The Washington Examiner reported that Rep. Mark Meadows stated that the Justice Department is examining irregularities in the intelligence community as part of its review of the origins of the Russia investigation.
In regards to newly released documents on changes in U.S. procedures for sharing raw intelligence, Rep. Meadows claimed there was “unbelievably unusual activity” in the final months of the Obama administration.
“I can tell you that [U.S. Attorney] John Durham and Attorney General [William] Barr are going to get to the bottom of it,” the North Carolina Republican said Monday evening on Fox News. “They are including in part of their surveillance — really looking at the intelligence community to make sure that justice is brought.”

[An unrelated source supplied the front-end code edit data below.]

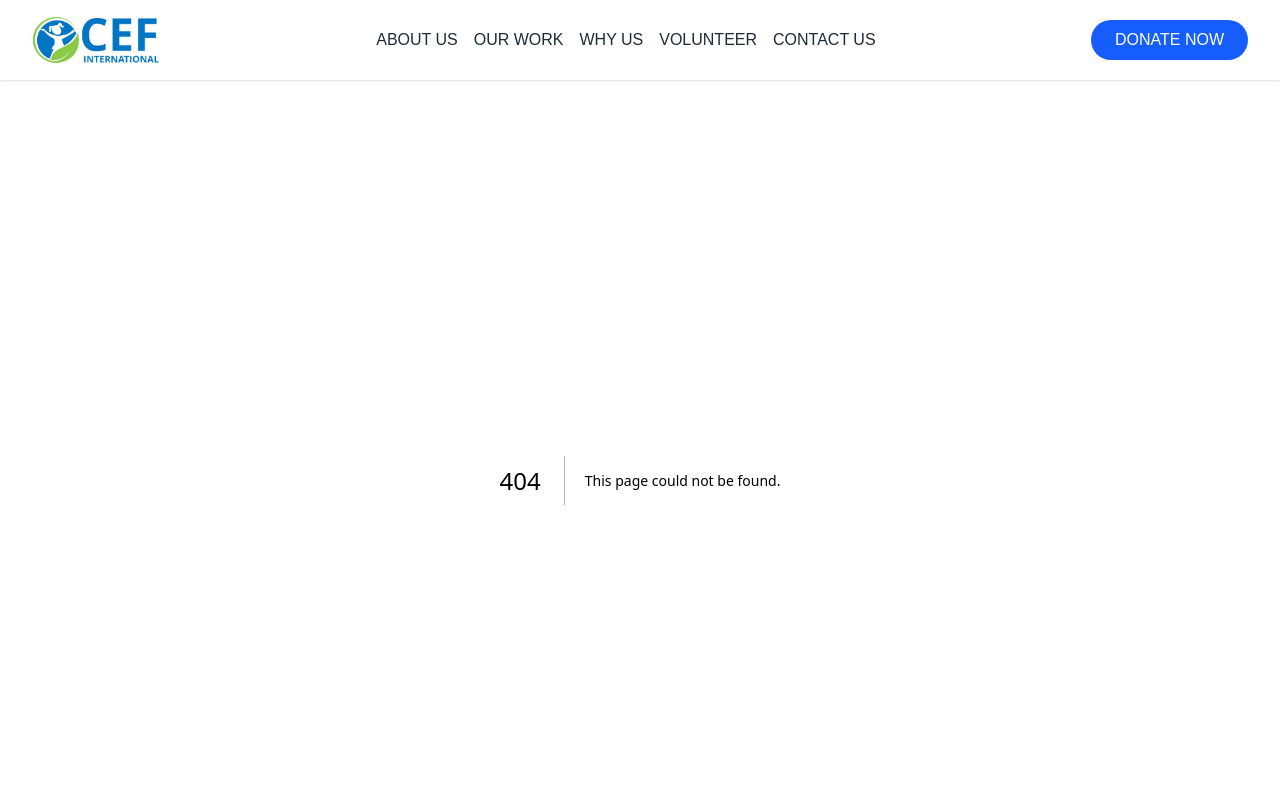
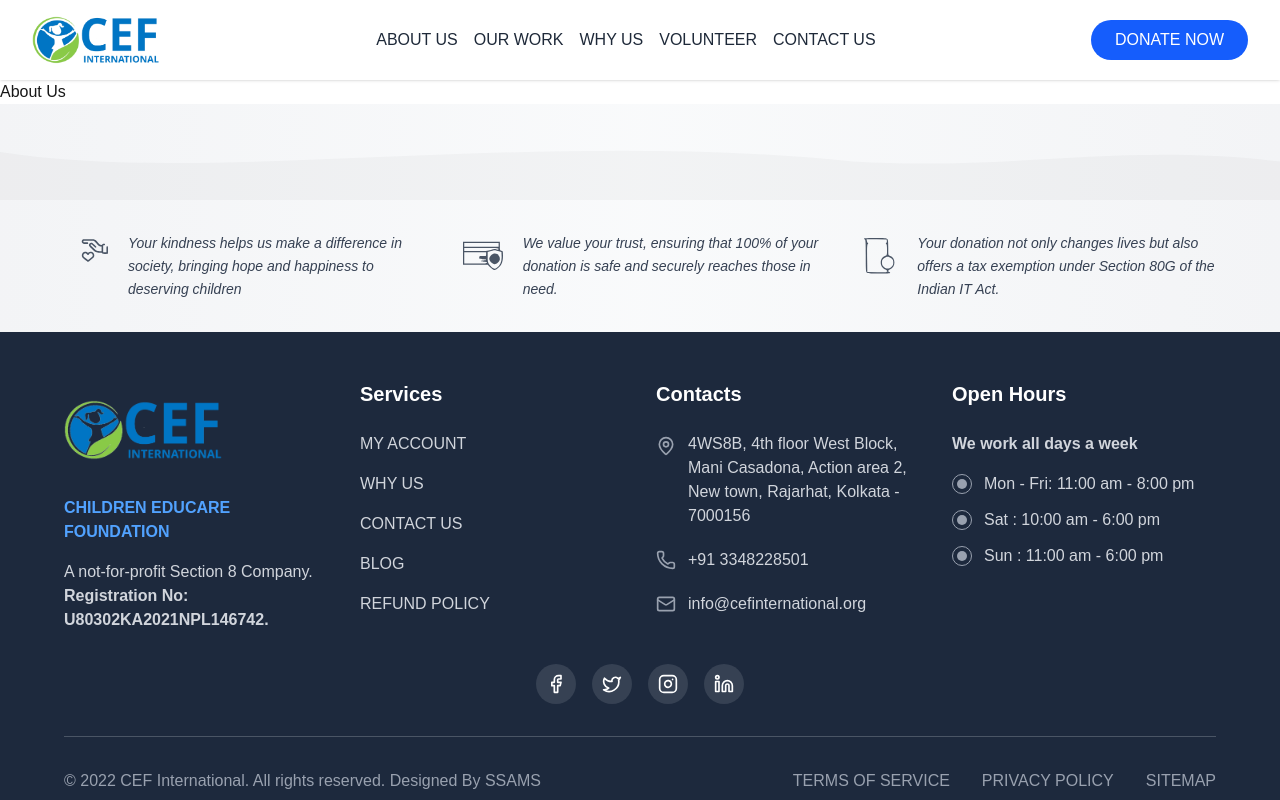
Before and after one commit to Viswaksena-J/cef, a Next.js app: page /about-us in a window 1280 px wide. Before the commit this address had no page. Shown: the top 800 px of the page. Built offline with nearby package versions, Linux system fonts and the light colour scheme.

Commit message:
about-us

```diff
--- /dev/null
+++ b/app/about-us/page.jsx
@@ -0,0 +1,7 @@
+export default function AboutUs() {
+    return (
+        <div>
+            <h1>About Us</h1>
+        </div>
+    )
+}
--- a/app/components/hero-carousal/hero-carousal.jsx
+++ b/app/components/hero-carousal/hero-carousal.jsx
@@ -34,7 +34,7 @@
     }, [emblaApi, onSelect]);
 
     return (
-        <div className="relative overflow-hidden w-full h-[800px]">
+        <div className="relative overflow-hidden w-full h-[calc(100vh-10rem)]">
             <div className="embla" ref={emblaRef}>
                 <div className="embla__container">
                     {slides.map((slide, index) => (
--- /dev/null
+++ b/app/components/sections/about.jsx
@@ -0,0 +1,7 @@
+export const About = () => {
+    return (
+        <div>
+            <h1>About</h1>
+        </div>
+    )
+}
```
Also changed, not shown: 1 other file (tests, documents, lock files or other folders).
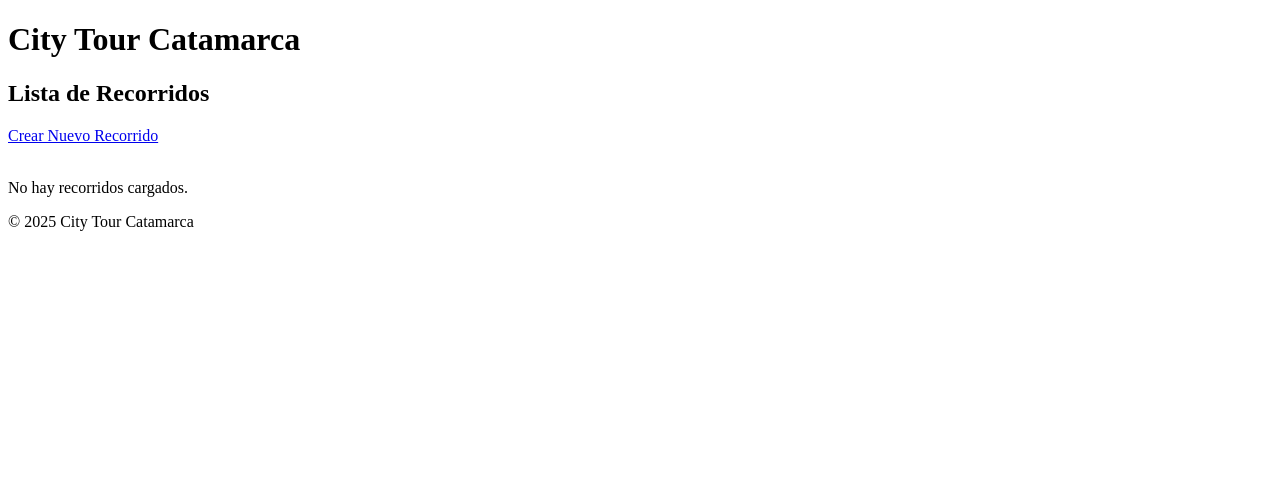
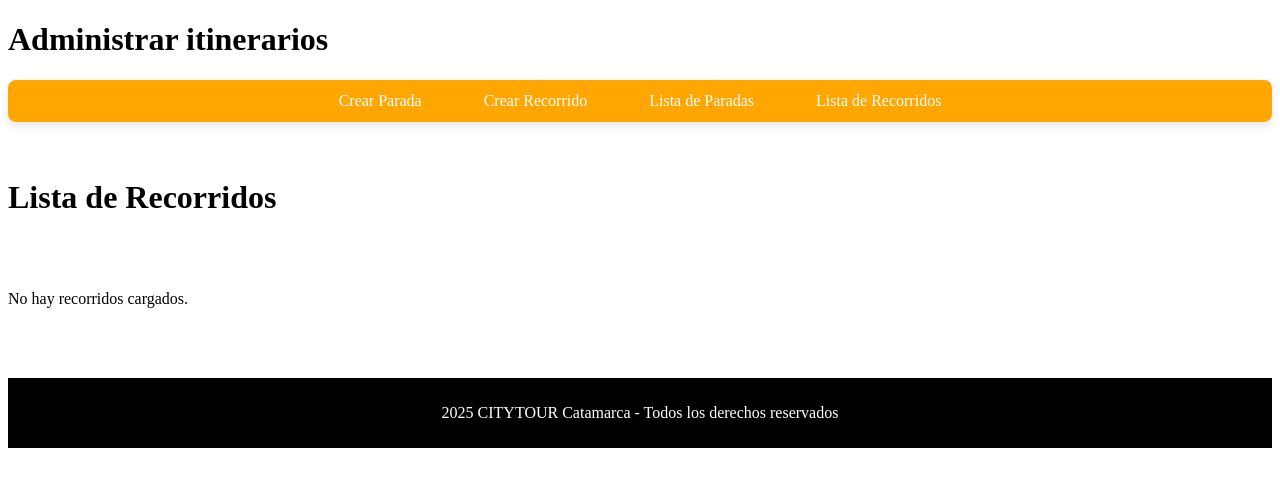
Before and after one commit to fran-paez/city-tour-catamarca, a Django app: page /recorridos/ in a window 1280 px wide. Shown: the top 487 px of the page. Run offline with Django 5.2, Linux system fonts and the light colour scheme; data that the repository does not hold is empty.

Commit message:
Archivos modificados que debian formar parte del anterior commit

```diff
--- a/apps/recorrido/forms.py
+++ b/apps/recorrido/forms.py
@@ -6,9 +6,8 @@ class ParadaForm(forms.ModelForm):
         model = Parada
         fields = ['nombre', 'descripcion_parada', 'estado', 'visibilidad_pagina']
         widgets = {
-            'descripcion_parada': forms.Textarea(attrs={'rows': 3, 'cols': 40}),
+            'descripcion_parada': forms.Textarea(attrs={'rows': 3, 'cols': 35}),
         }
-
 
 class RecorridoForm(forms.ModelForm):
     class Meta:
--- /dev/null
+++ b/apps/recorrido/static/recorrido/css/estilos_recorrido.css
@@ -0,0 +1,45 @@
+/* haz una menu navegable elengante con bootstrap y css personalizado en estilos.css
+body {
+    font-family: 'Arial', sans-serif;
+    background-color: #f8f9fa;
+    margin: 0;
+    padding: 0;
+}
+ */
+nav {
+    background-color: #ffa600;
+    overflow: hidden;
+    border-radius: 8px;
+    box-shadow: 0 4px 8px rgba(0, 0, 0, 0.1);
+}
+
+nav ul {
+    list-style-type: none;
+    margin: 0;
+    padding: 0;
+    display: flex;
+    justify-content: center;
+}
+
+nav ul li {
+    margin: 0 15px;
+}
+
+nav ul li a {
+    display: inline-block;
+    padding: 12px 16px;
+    color: white;
+    text-decoration: none;
+    border-radius: 4px;
+    transition: background-color 0.3s;
+}
+
+nav ul li a:hover {
+    background-color: #e59400;
+}
+
+.paradas-table { width:100%; border-collapse: collapse; font-family: Arial, sans-serif; }
+.paradas-table th, .paradas-table td { border: 1px solid #ddd; padding: 8px; }
+.paradas-table th { background: #f4f4f4; text-align: left; }
+.paradas-table tr:nth-child(even) { background: #fafafa; }
+.paradas-table caption { caption-side: top; font-weight: bold; margin-bottom: 8px; }
--- a/apps/recorrido/templates/recorrido/base.html
+++ b/apps/recorrido/templates/recorrido/base.html
@@ -1,20 +1,34 @@
 <!DOCTYPE html>
+{% load static %}
 <html lang="es">
 <head>
     <meta charset="UTF-8">
-    <title>{% block title %}Agregar{% endblock %}</title>
+    <title>{% block title %}Administrar itinerarios{% endblock %}</title>
+    <link rel="stylesheet" href="{% static 'recorrido/css/estilos_recorrido.css' %}">
+    <link rel="stylesheet" href="{% static 'css/estilos_global.css' %}">
 </head>
 <body>
     <header>
-        <h1>City Tour Catamarca</h1>
+        <h1>Administrar itinerarios</h1>
     </header>
+
+    <nav>
+        <ul>
+            <li><a href="{% url 'crear_parada' %}">Crear Parada</a></li>
+            <li><a href="{% url 'crear_recorrido' %}">Crear Recorrido</a></li>
+            <li><a href="{% url 'lista_paradas' %}">Lista de Paradas</a></li>
+            <li><a href="{% url 'lista_recorridos' %}">Lista de Recorridos</a></li>
+        </ul>
+    </nav>
+    <br><br>
 
     <main>
         {% block content %}{% endblock %}
     </main>
 
-    <footer>
-        <p>&copy; 2025 City Tour Catamarca</p>
+    <br><br><br>
+    <footer id="footer" class="text-center">
+        <p>2025 CITYTOUR Catamarca - Todos los derechos reservados</p>
     </footer>
 </body>
 </html>
--- a/apps/recorrido/templates/recorrido/lista_recorridos.html
+++ b/apps/recorrido/templates/recorrido/lista_recorridos.html
@@ -3,9 +3,8 @@
 {% block title %}Lista de Recorridos{% endblock %}
 
 {% block content %}
-<h2>Lista de Recorridos</h2>
+<h1>Lista de Recorridos</h1>
 
-<a href="{% url 'crear_recorrido' %}">Crear Nuevo Recorrido</a>
 <br><br>
 
 {% if recorridos %}
--- a/apps/recorrido/urls.py
+++ b/apps/recorrido/urls.py
@@ -1,6 +1,3 @@
-from django.urls import path
-from . import views
-
 from django.urls import path
 from . import views
 
@@ -9,6 +6,6 @@ urlpatterns = [
     path('', views.lista_recorridos, name='lista_recorridos'),
     path('crear/', views.crear_recorrido, name='crear_recorrido'),
     # Paradas
-    path('parada/crear', views.crear_parada, name='crear_parada'),
+    path('parada/crear/', views.crear_parada, name='crear_parada'),
     path('paradas/', views.lista_paradas, name='lista_paradas'),
 ]
--- a/apps/recorrido/views.py
+++ b/apps/recorrido/views.py
@@ -1,8 +1,11 @@
-from django.shortcuts import render
+from django.shortcuts import render,redirect
 
 # Create your views here.
-from django.shortcuts import render, redirect
+from .models import Parada
 from .forms import ParadaForm
+
+from .models import Recorrido
+from .forms import RecorridoForm
 
 
 def crear_parada(request):
@@ -10,43 +13,23 @@ def crear_parada(request):
         form = ParadaForm(request.POST)
         if form.is_valid():
             form.save()
-            return redirect('lista_paradas')  # puedes redirigir a la lista de paradas
+            return redirect('lista_paradas')
     else:
         form = ParadaForm()
 
     return render(request, 'recorrido/crear_parada.html', {'form': form})
-
-from .models import Parada
 
 def lista_paradas(request):
     paradas = Parada.objects.all()
     return render(request, 'recorrido/lista_paradas.html', {'paradas': paradas})
 
 
-from django.shortcuts import render, redirect
-
-from .models import Recorrido
-from .forms import RecorridoForm
-from django.shortcuts import render, redirect
-#
-# def crear_recorrido(request):
-#     if request.method == 'POST':
-#         form = RecorridoForm(request.POST)
-#         if form.is_valid():
-#             form.save()
-#             return redirect('lista_recorridos')
-#     else:
-#         form = RecorridoForm()
-#     return render(request, 'recorrido/crear_recorrido.html', {'form': form})
-
 
 def lista_recorridos(request):
     recorridos = Recorrido.objects.all()
     return render(request, 'recorrido/lista_recorridos.html', {'recorridos': recorridos})
 
-
 def crear_recorrido(request):
-    # print("Llegamos a la vista crear_recorrido")  # línea de debug
     if request.method == 'POST':
         form = RecorridoForm(request.POST)
         if form.is_valid():
@@ -54,5 +37,4 @@ def crear_recorrido(request):
             return redirect('lista_recorridos')
     else:
         form = RecorridoForm()
-    print("Form generado:", form)  # debug para ver si se crea
     return render(request, 'recorrido/crear_recorrido.html', {'form': form})
--- /dev/null
+++ b/static/css/estilos_global.css
@@ -0,0 +1,7 @@
+footer {
+    font-weight: 500;
+    text-align: center;
+    color:white;
+    background-color: rgb(0, 0, 0);
+    padding: 10px;
+}
```
Also changed, not shown: apps/recorrido/templates/recorrido/crear_parada.html (+11 -15 lines), apps/recorrido/templates/recorrido/lista_paradas.html (+31 -17 lines), city_tour_catamarca/settings.py (+8 -1 lines), apps/recorrido/templates/recorrido/crear_itinerario.html (added), apps/recorrido/templates/recorrido/lista_itinerarios.html (added), 1 other file.
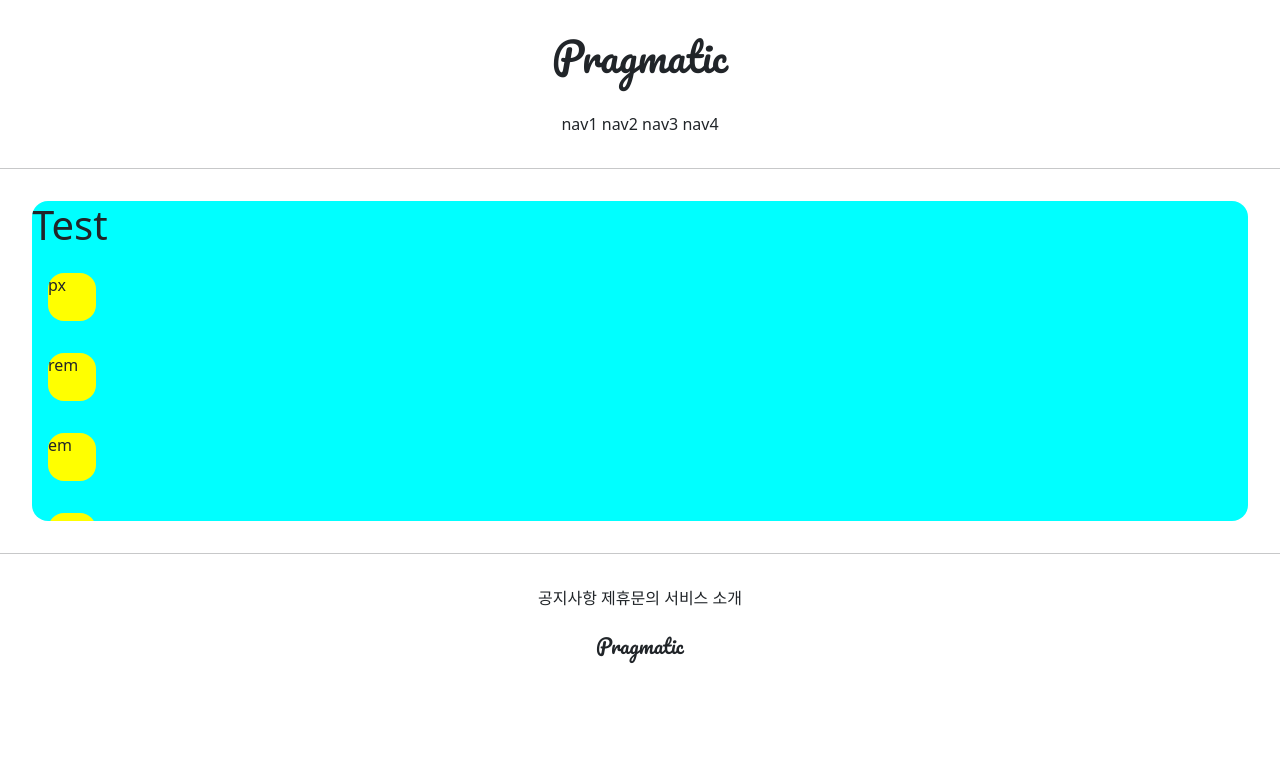
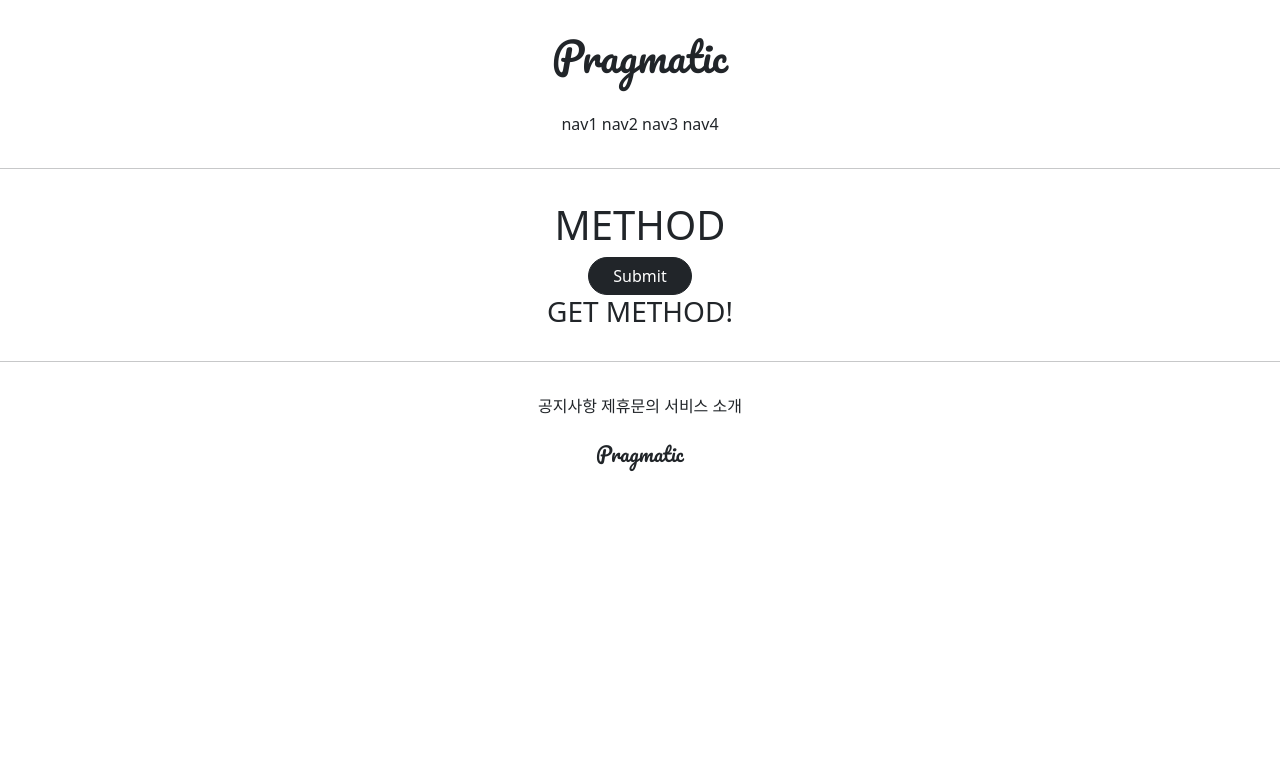
Before and after one commit to Wo-ong/Woong_AppAplication, a Django app: page /accounts/hello_world/ in a window 1280 px wide. Shown: the top 768 px of the page. Run offline with Django 3.2, Linux system fonts and the light colour scheme; parts of the project's set-up code (start-up, migrations or seed data) failed here and were passed over.

Commit message:
7/8 6ban class commit 3

```diff
--- a/accountapp/templates/accountapp/hello_world.html
+++ b/accountapp/templates/accountapp/hello_world.html
@@ -2,31 +2,18 @@
 
 {% block content %}
 
-<style>
 
-.testing{
-    background-color: yellow;
-    margin : 1rem;
-    height : 48px;    {# 1rem = 16px #}
-    width : 48px;
-    border-radius: 1rem;
-    display : inline-block;
-}
+    <div style="margin:2rem; text-align: center;">
 
-</style>
+        <h1>METHOD</h1>
 
-<div style="height : 20rem; background-color: aqua; margin: 2rem; border-radius: 1rem; overflow:scroll;">
+            <form action="/accounts/hello_world/" method="post">
+                {% csrf_token %}
+                <input type="submit" class="btn btn-dark rounded-pill px-4" >
+            </form>
 
-<h1>Test</h1>
-
-<div class = "testing" style = "height: 48px; width:48px; ">px</div></br>
-<div class = "testing" style = "height: 3rem; width:3rem; ">rem</div></br>
-<div class = "testing" style = "height: 3em; width:3em; ">em</div></br>
-<div class = "testing" style = "height: 3em; width:3em; ">em</div></br>
-<div class = "testing" style = "height: 3em; width:3em; ">em</div></br>
-<div class = "testing" style = "height: 30%; width:30%; ">%</div>
-
-</div>
+        <h3>{{ text }}</h3>
+    </div>
 
 
 {% endblock %}
--- a/accountapp/views.py
+++ b/accountapp/views.py
@@ -5,4 +5,9 @@ from django.shortcuts import render
 
 
 def hello_world(request):
-    return render(request, 'accountapp/hello_world.html')
+    if request.method == "POST":
+        return render(request, 'accountapp/hello_world.html',
+                      context={'text': 'POST METHOD!'})
+    else:
+        return render(request, 'accountapp/hello_world.html',
+                      context={'text': 'GET METHOD!'})
--- a/static/base.css
+++ b/static/base.css
@@ -8,7 +8,8 @@
 }
 
 .pragmatic_footer_logo{
-    margin : 1.5rem 0; font-family: 'Pacifico', cursive;
+    margin : 1.5rem 0;
+    font-family: 'Pacifico', cursive;
 }
 
 .pragmatic_footer_button{
```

Before Mark Meadows was brought on to speak along with colleague Rep. Jim Jordan on Sean Hannity’s show, attorney Jay Sekulow discussed the latest findings by his conservative watchdog group, the American Center for Law and Justice.
The records obtained by the ACLJ showed the Office of the Director of National Intelligence under James Clapper pushing to increase access to raw signal intelligence before Donald Trump took office.
The New York Times was first to reported the expanded access to intercepted communications in January 2017. Although Hannity and Sekulow played up the newly released records, obtained through a Freedom of Information Act lawsuit, as suspiciously timed and “rushed,” the Times noted the discussions for such changes to remove bureaucratic barriers stretched back years dating back to the Sept. 11 terrorist attacks.
But still, Jordan said that he suspects there was evidence of nefarious intent, tying the changes to an interview Senate Minority Leader Chuck Schumer did in January 2017 in which he warned then-incoming President Donald Trump that intelligence officials “have six ways from Sunday at getting back at you.”
“So this is one of those six ways,” Jordan said, adding that the other “ways” include British ex-spy Christopher Steele’s anti-Trump dossier the CIA’s use of informants to make contact with members of the Trump 2016 campaign.
AG Barr tasked Durham, a U.S. attorney from Connecticut, with leading the inquiry focused on the origins of the counterintelligence investigation into Trump’s campaign, which the FBI began in the summer of 2016. The DOJ review of the early stages of the Russia investigation is not a criminal inquiry, but should Durham find criminal activity he can take prosecutorial action.